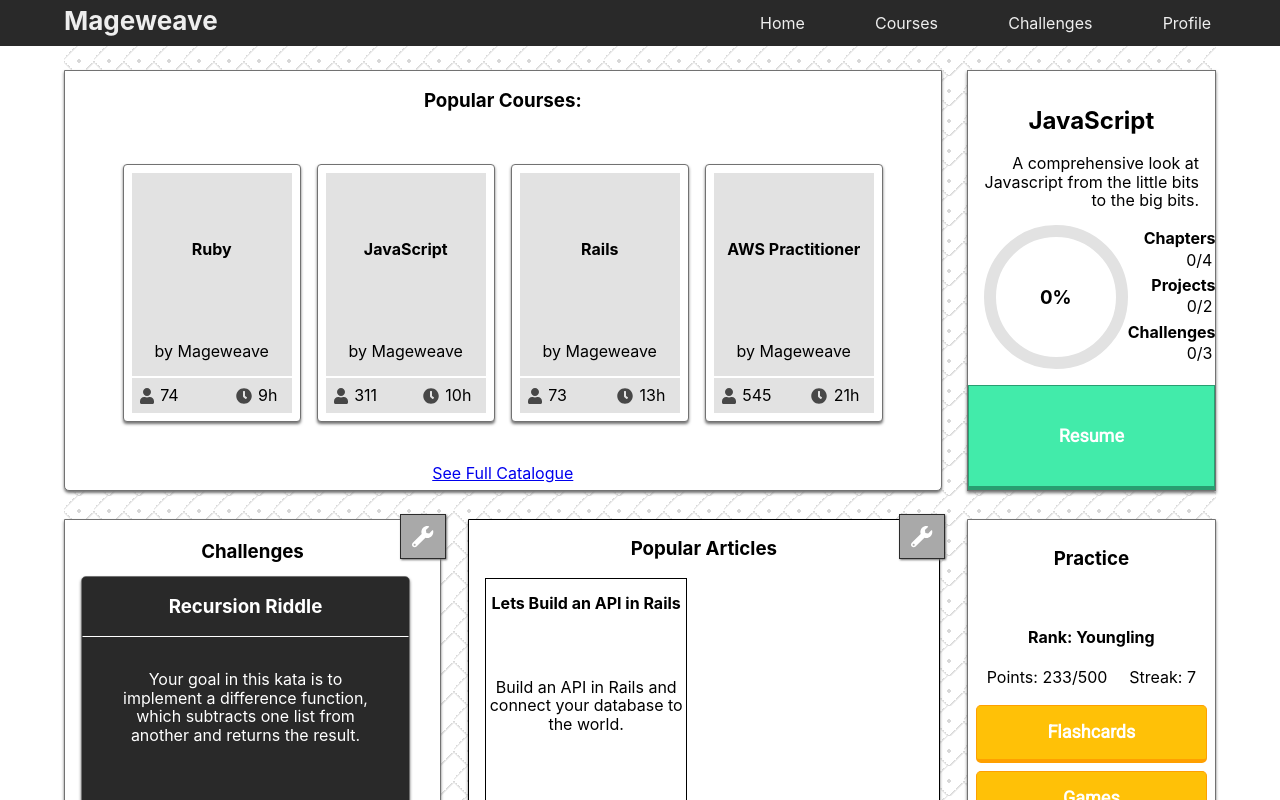
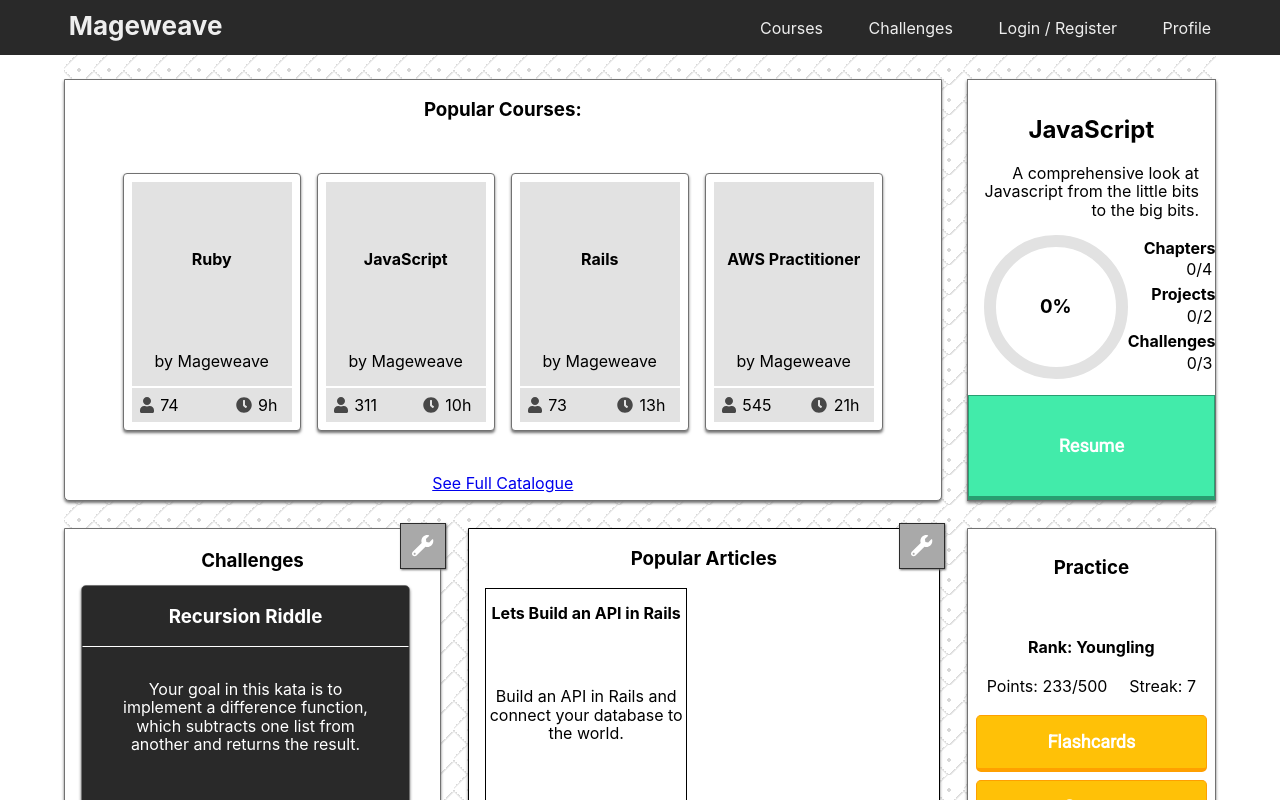
Before and after one commit to KevinKra/mageweave, a React (Create React App) app: page / in a window 1280 px wide. Shown: the top 800 px of the page. Built offline with nearby package versions, Linux system fonts and the light colour scheme.

Commit message:
Add temporary login/register route to navbar, make main title a link to root

```diff
--- a/src/components/NavBar/NavBar.js
+++ b/src/components/NavBar/NavBar.js
@@ -1,19 +1,21 @@
-import React from 'react'
-import {Link} from "react-router-dom"
-import "./NavBar.scss"
+import React from 'react';
+import { Link } from 'react-router-dom';
+import './NavBar.scss';
 
 export default function NavBar() {
 	return (
 		<nav className="NavBar">
 			<div className="content">
+				<Link to="/dashboard">
 					<h2>Mageweave</h2>
+				</Link>
 				<section>
-          <Link to="/dashboard">Home</Link>
 					<Link to="/courses">Courses</Link>
 					<Link to="/challenges">Challenges</Link>
+					<Link to="/authenticate">Login / Register</Link>
 					<Link to="/profile">Profile</Link>
 				</section>
 			</div>
 		</nav>
-  )
+	);
 }
```
Lines whose indentation alone changed are shown as unchanged.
——
Repeat every entry exactly. Do not include the pictures.

Before and after one commit to KevinKra/mageweave, a React (Create React App) app: page / in a window 1280 px wide. Shown: the top 800 px of the page. Built offline with nearby package versions, Linux system fonts and the light colour scheme.

Commit message:
Add temporary login/register route to navbar, make main title a link to root

```diff
--- a/src/components/NavBar/NavBar.js
+++ b/src/components/NavBar/NavBar.js
@@ -1,19 +1,21 @@
-import React from 'react'
-import {Link} from "react-router-dom"
-import "./NavBar.scss"
+import React from 'react';
+import { Link } from 'react-router-dom';
+import './NavBar.scss';
 
 export default function NavBar() {
 	return (
 		<nav className="NavBar">
 			<div className="content">
+				<Link to="/dashboard">
 					<h2>Mageweave</h2>
+				</Link>
 				<section>
-          <Link to="/dashboard">Home</Link>
 					<Link to="/courses">Courses</Link>
 					<Link to="/challenges">Challenges</Link>
+					<Link to="/authenticate">Login / Register</Link>
 					<Link to="/profile">Profile</Link>
 				</section>
 			</div>
 		</nav>
-  )
+	);
 }
```
Lines whose indentation alone changed are shown as unchanged.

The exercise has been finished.